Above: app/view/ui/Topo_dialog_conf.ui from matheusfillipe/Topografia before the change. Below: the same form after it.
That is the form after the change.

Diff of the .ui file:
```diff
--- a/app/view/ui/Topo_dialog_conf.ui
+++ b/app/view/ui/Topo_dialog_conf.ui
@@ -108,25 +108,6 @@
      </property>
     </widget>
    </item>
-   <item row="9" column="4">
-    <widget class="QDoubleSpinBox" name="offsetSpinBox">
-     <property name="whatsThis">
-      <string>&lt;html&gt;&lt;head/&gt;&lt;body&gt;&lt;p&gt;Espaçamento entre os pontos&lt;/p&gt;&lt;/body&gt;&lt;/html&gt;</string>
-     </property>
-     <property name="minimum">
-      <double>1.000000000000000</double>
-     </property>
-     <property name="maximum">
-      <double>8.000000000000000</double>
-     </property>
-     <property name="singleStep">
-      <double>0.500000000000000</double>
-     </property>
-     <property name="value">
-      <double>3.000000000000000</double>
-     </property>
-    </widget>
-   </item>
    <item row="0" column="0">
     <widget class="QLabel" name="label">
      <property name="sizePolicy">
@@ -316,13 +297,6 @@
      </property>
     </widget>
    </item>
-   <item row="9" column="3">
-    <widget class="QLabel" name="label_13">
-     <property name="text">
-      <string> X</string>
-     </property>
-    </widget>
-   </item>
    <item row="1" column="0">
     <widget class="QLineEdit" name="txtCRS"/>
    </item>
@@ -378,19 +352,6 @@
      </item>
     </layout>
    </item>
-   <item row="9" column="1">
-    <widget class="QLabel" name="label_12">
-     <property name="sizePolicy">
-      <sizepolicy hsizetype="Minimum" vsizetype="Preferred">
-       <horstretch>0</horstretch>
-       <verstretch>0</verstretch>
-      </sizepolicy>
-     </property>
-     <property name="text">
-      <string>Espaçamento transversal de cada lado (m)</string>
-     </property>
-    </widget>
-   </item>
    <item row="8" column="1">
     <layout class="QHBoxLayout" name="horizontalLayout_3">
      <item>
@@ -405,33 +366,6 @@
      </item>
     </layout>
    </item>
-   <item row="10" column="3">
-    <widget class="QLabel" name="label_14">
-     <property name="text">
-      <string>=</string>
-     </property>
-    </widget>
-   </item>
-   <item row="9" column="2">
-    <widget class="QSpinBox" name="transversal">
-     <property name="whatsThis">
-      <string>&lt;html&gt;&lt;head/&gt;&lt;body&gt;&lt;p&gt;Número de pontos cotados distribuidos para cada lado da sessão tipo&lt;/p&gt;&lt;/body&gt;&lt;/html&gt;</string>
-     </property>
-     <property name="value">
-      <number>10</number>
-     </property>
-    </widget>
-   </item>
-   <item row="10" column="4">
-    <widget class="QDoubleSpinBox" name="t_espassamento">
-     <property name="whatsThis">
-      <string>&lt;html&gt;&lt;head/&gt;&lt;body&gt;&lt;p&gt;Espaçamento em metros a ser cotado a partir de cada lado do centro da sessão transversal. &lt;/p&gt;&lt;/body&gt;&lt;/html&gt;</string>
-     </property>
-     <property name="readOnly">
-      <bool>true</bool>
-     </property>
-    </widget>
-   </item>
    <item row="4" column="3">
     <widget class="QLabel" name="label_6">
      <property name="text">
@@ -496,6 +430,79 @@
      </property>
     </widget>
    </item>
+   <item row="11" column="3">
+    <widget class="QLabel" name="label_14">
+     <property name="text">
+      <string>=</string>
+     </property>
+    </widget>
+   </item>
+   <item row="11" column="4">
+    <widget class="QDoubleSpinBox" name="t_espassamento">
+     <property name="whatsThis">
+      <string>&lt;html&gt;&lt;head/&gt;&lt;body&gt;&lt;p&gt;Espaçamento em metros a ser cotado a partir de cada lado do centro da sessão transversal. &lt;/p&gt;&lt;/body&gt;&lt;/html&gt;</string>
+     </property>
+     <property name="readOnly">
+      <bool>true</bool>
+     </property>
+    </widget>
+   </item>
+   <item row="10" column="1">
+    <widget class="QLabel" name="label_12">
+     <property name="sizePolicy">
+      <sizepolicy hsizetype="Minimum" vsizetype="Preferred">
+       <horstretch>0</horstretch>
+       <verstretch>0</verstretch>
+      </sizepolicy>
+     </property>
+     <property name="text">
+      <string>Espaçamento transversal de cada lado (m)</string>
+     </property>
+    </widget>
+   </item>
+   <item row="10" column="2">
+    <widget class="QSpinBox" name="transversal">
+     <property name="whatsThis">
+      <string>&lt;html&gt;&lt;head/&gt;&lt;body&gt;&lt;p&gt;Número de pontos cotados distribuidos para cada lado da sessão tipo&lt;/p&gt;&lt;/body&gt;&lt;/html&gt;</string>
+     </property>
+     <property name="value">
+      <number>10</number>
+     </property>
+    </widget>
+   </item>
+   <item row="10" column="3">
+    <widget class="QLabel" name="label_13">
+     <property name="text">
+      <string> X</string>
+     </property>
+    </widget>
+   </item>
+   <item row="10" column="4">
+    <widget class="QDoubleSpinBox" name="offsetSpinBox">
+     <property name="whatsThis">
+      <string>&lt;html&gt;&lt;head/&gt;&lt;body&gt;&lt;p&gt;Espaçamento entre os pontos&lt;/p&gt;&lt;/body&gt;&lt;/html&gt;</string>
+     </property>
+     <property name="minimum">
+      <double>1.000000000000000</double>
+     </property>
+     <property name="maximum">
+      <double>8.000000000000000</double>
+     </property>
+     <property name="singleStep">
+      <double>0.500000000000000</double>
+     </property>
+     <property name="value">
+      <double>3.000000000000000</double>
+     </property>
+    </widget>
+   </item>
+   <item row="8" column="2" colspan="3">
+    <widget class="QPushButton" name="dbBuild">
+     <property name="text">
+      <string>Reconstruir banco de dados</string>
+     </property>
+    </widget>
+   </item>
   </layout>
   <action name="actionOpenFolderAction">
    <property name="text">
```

> **Goal of the exercise**:
Each line of the material above should be restated word for word.

> **Written response**:
Above: app/view/ui/Topo_dialog_conf.ui from matheusfillipe/Topografia before the change. Below: the same form after it.
That is the form after the change.

Diff of the .ui file:
```diff
--- a/app/view/ui/Topo_dialog_conf.ui
+++ b/app/view/ui/Topo_dialog_conf.ui
@@ -108,25 +108,6 @@
      </property>
     </widget>
    </item>
-   <item row="9" column="4">
-    <widget class="QDoubleSpinBox" name="offsetSpinBox">
-     <property name="whatsThis">
-      <string>&lt;html&gt;&lt;head/&gt;&lt;body&gt;&lt;p&gt;Espaçamento entre os pontos&lt;/p&gt;&lt;/body&gt;&lt;/html&gt;</string>
-     </property>
-     <property name="minimum">
-      <double>1.000000000000000</double>
-     </property>
-     <property name="maximum">
-      <double>8.000000000000000</double>
-     </property>
-     <property name="singleStep">
-      <double>0.500000000000000</double>
-     </property>
-     <property name="value">
-      <double>3.000000000000000</double>
-     </property>
-    </widget>
-   </item>
    <item row="0" column="0">
     <widget class="QLabel" name="label">
      <property name="sizePolicy">
@@ -316,13 +297,6 @@
      </property>
     </widget>
    </item>
-   <item row="9" column="3">
-    <widget class="QLabel" name="label_13">
-     <property name="text">
-      <string> X</string>
-     </property>
-    </widget>
-   </item>
    <item row="1" column="0">
     <widget class="QLineEdit" name="txtCRS"/>
    </item>
@@ -378,19 +352,6 @@
      </item>
     </layout>
    </item>
-   <item row="9" column="1">
-    <widget class="QLabel" name="label_12">
-     <property name="sizePolicy">
-      <sizepolicy hsizetype="Minimum" vsizetype="Preferred">
-       <horstretch>0</horstretch>
-       <verstretch>0</verstretch>
-      </sizepolicy>
-     </property>
-     <property name="text">
-      <string>Espaçamento transversal de cada lado (m)</string>
-     </property>
-    </widget>
-   </item>
    <item row="8" column="1">
     <layout class="QHBoxLayout" name="horizontalLayout_3">
      <item>
@@ -405,33 +366,6 @@
      </item>
     </layout>
    </item>
-   <item row="10" column="3">
-    <widget class="QLabel" name="label_14">
-     <property name="text">
-      <string>=</string>
-     </property>
-    </widget>
-   </item>
-   <item row="9" column="2">
-    <widget class="QSpinBox" name="transversal">
-     <property name="whatsThis">
-      <string>&lt;html&gt;&lt;head/&gt;&lt;body&gt;&lt;p&gt;Número de pontos cotados distribuidos para cada lado da sessão tipo&lt;/p&gt;&lt;/body&gt;&lt;/html&gt;</string>
-     </property>
-     <property name="value">
-      <number>10</number>
-     </property>
-    </widget>
-   </item>
-   <item row="10" column="4">
-    <widget class="QDoubleSpinBox" name="t_espassamento">
-     <property name="whatsThis">
-      <string>&lt;html&gt;&lt;head/&gt;&lt;body&gt;&lt;p&gt;Espaçamento em metros a ser cotado a partir de cada lado do centro da sessão transversal. &lt;/p&gt;&lt;/body&gt;&lt;/html&gt;</string>
-     </property>
-     <property name="readOnly">
-      <bool>true</bool>
-     </property>
-    </widget>
-   </item>
    <item row="4" column="3">
     <widget class="QLabel" name="label_6">
      <property name="text">
@@ -496,6 +430,79 @@
      </property>
     </widget>
    </item>
+   <item row="11" column="3">
+    <widget class="QLabel" name="label_14">
+     <property name="text">
+      <string>=</string>
+     </property>
+    </widget>
+   </item>
+   <item row="11" column="4">
+    <widget class="QDoubleSpinBox" name="t_espassamento">
+     <property name="whatsThis">
+      <string>&lt;html&gt;&lt;head/&gt;&lt;body&gt;&lt;p&gt;Espaçamento em metros a ser cotado a partir de cada lado do centro da sessão transversal. &lt;/p&gt;&lt;/body&gt;&lt;/html&gt;</string>
+     </property>
+     <property name="readOnly">
+      <bool>true</bool>
+     </property>
+    </widget>
+   </item>
+   <item row="10" column="1">
+    <widget class="QLabel" name="label_12">
+     <property name="sizePolicy">
+      <sizepolicy hsizetype="Minimum" vsizetype="Preferred">
+       <horstretch>0</horstretch>
+       <verstretch>0</verstretch>
+      </sizepolicy>
+     </property>
+     <property name="text">
+      <string>Espaçamento transversal de cada lado (m)</string>
+     </property>
+    </widget>
+   </item>
+   <item row="10" column="2">
+    <widget class="QSpinBox" name="transversal">
+     <property name="whatsThis">
+      <string>&lt;html&gt;&lt;head/&gt;&lt;body&gt;&lt;p&gt;Número de pontos cotados distribuidos para cada lado da sessão tipo&lt;/p&gt;&lt;/body&gt;&lt;/html&gt;</string>
+     </property>
+     <property name="value">
+      <number>10</number>
+     </property>
+    </widget>
+   </item>
+   <item row="10" column="3">
+    <widget class="QLabel" name="label_13">
+     <property name="text">
+      <string> X</string>
+     </property>
+    </widget>
+   </item>
+   <item row="10" column="4">
+    <widget class="QDoubleSpinBox" name="offsetSpinBox">
+     <property name="whatsThis">
+      <string>&lt;html&gt;&lt;head/&gt;&lt;body&gt;&lt;p&gt;Espaçamento entre os pontos&lt;/p&gt;&lt;/body&gt;&lt;/html&gt;</string>
+     </property>
+     <property name="minimum">
+      <double>1.000000000000000</double>
+     </property>
+     <property name="maximum">
+      <double>8.000000000000000</double>
+     </property>
+     <property name="singleStep">
+      <double>0.500000000000000</double>
+     </property>
+     <property name="value">
+      <double>3.000000000000000</double>
+     </property>
+    </widget>
+   </item>
+   <item row="8" column="2" colspan="3">
+    <widget class="QPushButton" name="dbBuild">
+     <property name="text">
+      <string>Reconstruir banco de dados</string>
+     </property>
+    </widget>
+   </item>
   </layout>
   <action name="actionOpenFolderAction">
    <property name="text">
```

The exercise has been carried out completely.